The second act begins with the famous song “Seasons of love“. The beauty of the song isn’t in the beginning piano ostinato nor that beautifully sung high C. Rather, the beauty of the song lies in the poetry and humanity of the lyrics. The lyrics tap into the universal experience of trying to give meaning to a life. After we’re gone, what metric will people use to determine that we lived a good life? How will our loved ones convey the beauty of our flawed human experience through a few sentences? Will we leave an indelible imprint on this earth or will the mound of dirt under which our bodies will rest, be the only indication of our presence here?
A few weeks ago, my loved ones and I had that same dilemma. How could we accurately describe and measure an incredible woman’s life? A woman who had been a person, daughter, sister, wife, mother, friend and most importantly a faithful child of God. How could we justly pay homage to her journey on this earth while staying within a designated word limit?
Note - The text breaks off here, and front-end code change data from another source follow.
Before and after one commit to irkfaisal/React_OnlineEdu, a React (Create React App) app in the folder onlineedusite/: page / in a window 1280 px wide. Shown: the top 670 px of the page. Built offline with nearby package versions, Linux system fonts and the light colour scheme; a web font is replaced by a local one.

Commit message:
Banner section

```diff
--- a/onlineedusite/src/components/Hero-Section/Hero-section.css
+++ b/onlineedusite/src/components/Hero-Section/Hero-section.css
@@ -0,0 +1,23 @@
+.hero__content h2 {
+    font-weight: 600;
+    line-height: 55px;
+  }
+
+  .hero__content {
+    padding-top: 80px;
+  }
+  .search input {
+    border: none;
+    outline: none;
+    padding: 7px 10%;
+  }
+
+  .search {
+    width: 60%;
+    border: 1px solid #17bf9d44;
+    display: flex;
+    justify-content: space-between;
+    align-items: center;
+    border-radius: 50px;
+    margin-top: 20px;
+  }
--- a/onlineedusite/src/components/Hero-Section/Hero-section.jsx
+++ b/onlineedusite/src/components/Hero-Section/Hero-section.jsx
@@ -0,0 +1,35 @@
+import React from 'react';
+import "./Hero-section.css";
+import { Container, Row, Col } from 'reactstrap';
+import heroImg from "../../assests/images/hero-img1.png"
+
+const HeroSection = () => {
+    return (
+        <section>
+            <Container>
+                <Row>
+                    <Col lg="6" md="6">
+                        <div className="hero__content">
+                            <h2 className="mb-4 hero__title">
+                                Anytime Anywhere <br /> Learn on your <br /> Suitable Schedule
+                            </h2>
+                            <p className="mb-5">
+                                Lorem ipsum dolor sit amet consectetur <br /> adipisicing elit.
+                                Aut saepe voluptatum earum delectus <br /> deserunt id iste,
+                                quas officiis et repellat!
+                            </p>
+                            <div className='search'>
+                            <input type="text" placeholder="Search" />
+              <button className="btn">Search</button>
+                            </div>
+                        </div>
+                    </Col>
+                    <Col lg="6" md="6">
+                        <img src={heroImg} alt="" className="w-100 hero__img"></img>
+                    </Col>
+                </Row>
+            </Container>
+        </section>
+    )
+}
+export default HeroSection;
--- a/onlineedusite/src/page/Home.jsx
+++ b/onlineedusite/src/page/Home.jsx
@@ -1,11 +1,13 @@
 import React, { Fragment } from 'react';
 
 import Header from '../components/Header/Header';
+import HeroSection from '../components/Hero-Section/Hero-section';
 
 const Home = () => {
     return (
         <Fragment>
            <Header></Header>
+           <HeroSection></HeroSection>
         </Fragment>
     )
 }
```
The answer is we couldn’t. There is no way to describe a woman whose eyes could narrate a novel with just one glance. No words to describe the icy terror that her glare could convey when you were misbehaving. No adjectives worthy of capturing the complexity and beauty of her mind. No adverb to define how she loved and no word limit to encompass the breath of her accomplishments. Her face held too much life, light, joy and love for mortal words to do it justice. There was something immeasurably beautiful and haunting about the way she stared at you (especially while you ate). It was as if her heart swelled with so much love and pride when she looked at you that she was afraid it might be burst. Those eyes that you never wanted to see express disappointment or pain, yet reflected those very emotions during your most selfish days. Even as I try to grasp at memories and pictures, I know that these descriptors are insignificant. We couldn’t find the words then and I won’t attempt to find them now.
But as the days go by and her absence becomes more and more real, I find myself remembering her hands. Hands snapping peas, peeling garlic, holding rosary beads, yielding a tool of discipline, combing hair (sometimes not so gently), turning the wheel of a car, writing a check or finding their home in her best friend’s hands. Her hands expressed thoughts that she never voiced. She would move them in a certain way, as if she was counting, whenever she was thinking. I also think of the things those hands will never do. They will no longer cajole her beloved grandson (or future grandchildren), or hold a diploma as she beams with pride, or cook up a giant pot of rice. Those hands that I imagined guiding me through life as I enter adulthood are now resting peacefully.
And on the days when the sadness brought on by the absence of her hands becomes so great that it takes my breath away, I let the memory of her laugh and warmth console me. I replay one of her many hilarious sayings (she was funny, even when she wasn’t trying to be) in my head, or voice mail and I hold on to the faith that she nurtured by example.
Tatie/Manmy/Manman/Doune/Emeline/Yves etc…, we miss you terribly.
How do you measure the life of a woman? You don’t!
Because this woman’s life was immeasurably full and grand! At least to us who knew her best!